- **Try it**
Your answer should consist of the lines in the data below that contain "deluxetable".
(Material for this task Opens)
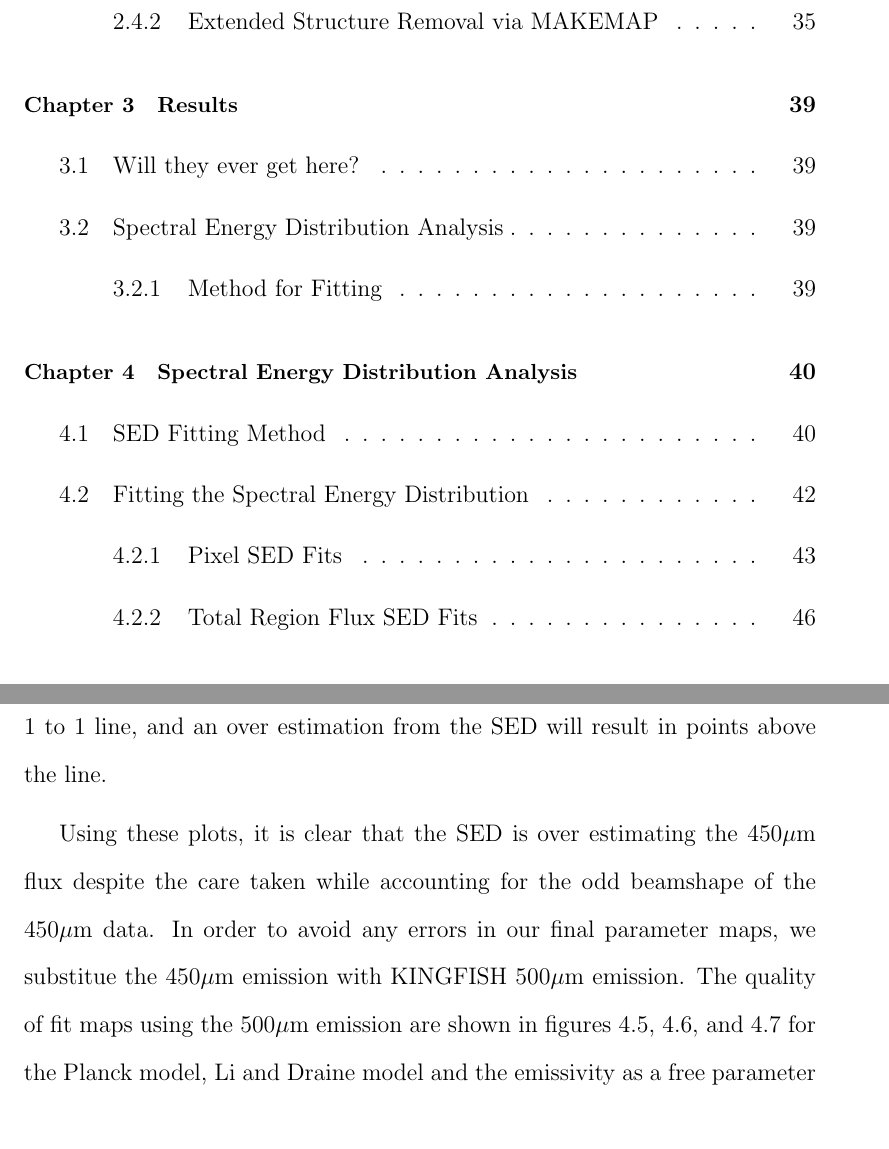
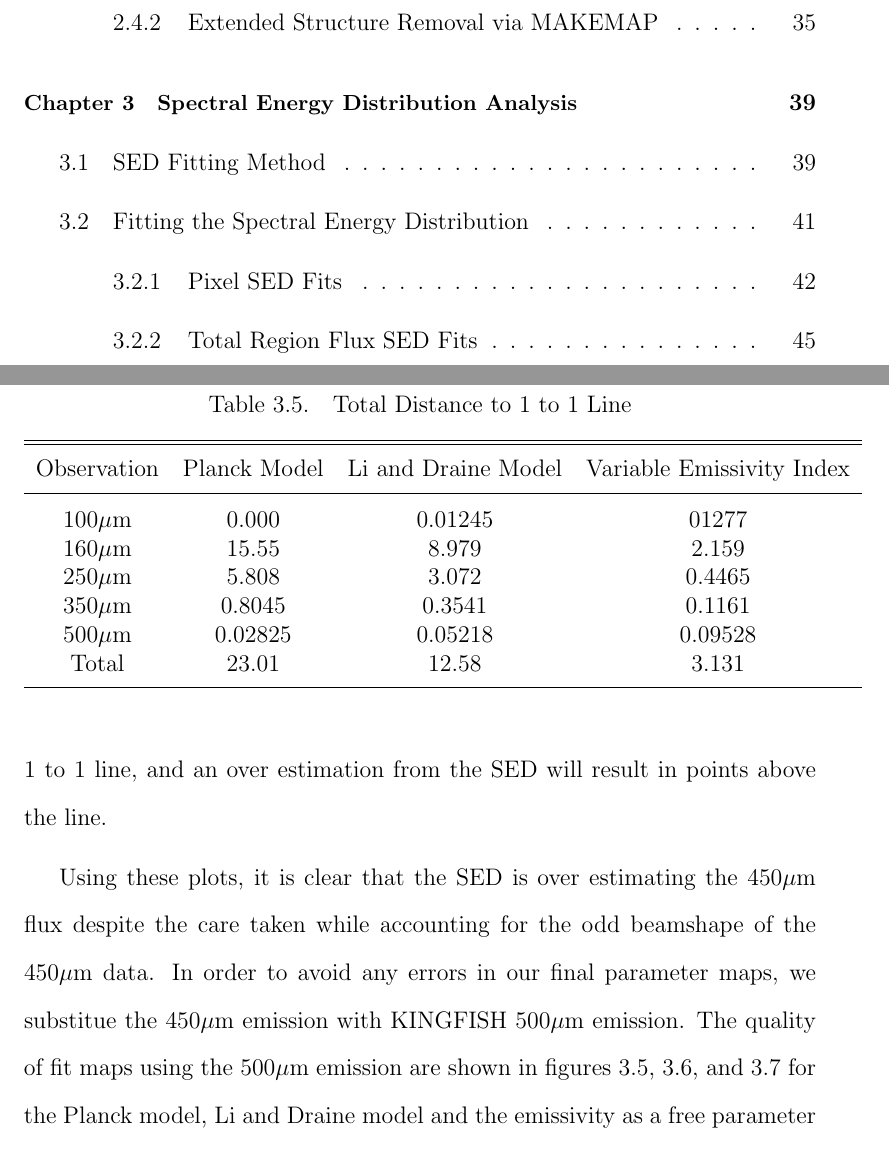
Before and after one commit to snoogans235/thesis, a LaTeX thesis (Thesis.tex, which reads SED.tex): two parts of pages 9 and 61 of 74 before the commit and two parts of pages 9 and 58 of 70 after it, joined at a grey line, cut so that both start at the same text. Compiled offline with pdfLaTeX; a LaTeX package or settings file that is missing is left out.

Commit message:
added lsq table and fixed a few references

```diff
--- a/SED.tex
+++ b/SED.tex
@@ -155,6 +154,21 @@ Using these plots, it is clear that the SED is over estimating the 450$\mu$m flu
   \label{fig:wf_5}
 \end{figure}
 
+\begin{deluxetable}{cccc}
+  \tablecolumns{4}
+  \tablewidth{0pt}
+  \tablecaption{Total Distance to 1 to 1 Line\label{tab:lsq}}
+  \tablehead{\colhead{Observation} & \colhead{Planck Model} & \colhead{Li and Draine Model} & \colhead{Variable Emissivity Index} }
+  \startdata
+    100$\mu$m & 0.000   & 0.01245 & 01277   \\
+    160$\mu$m & 15.55   & 8.979   & 2.159   \\
+    250$\mu$m & 5.808   & 3.072   & 0.4465  \\
+    350$\mu$m & 0.8045  & 0.3541  & 0.1161  \\
+    500$\mu$m & 0.02825 & 0.05218 & 0.09528 \\
+    Total     & 23.01   & 12.58   & 3.131   \\
+  \enddata
+\end{deluxetable}
+
 \subsection{Total Region Flux SED Fits}
 
 \begin{deluxetable}{ccccc}
```
Also changed, not shown: Thesis.tex (+1 -4 lines), Thesis.pdf, SED.tex (13 more changed lines).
(Material for this task Closes)
- **Your response**
+\begin{deluxetable}{cccc}
+\end{deluxetable}
 \begin{deluxetable}{ccccc}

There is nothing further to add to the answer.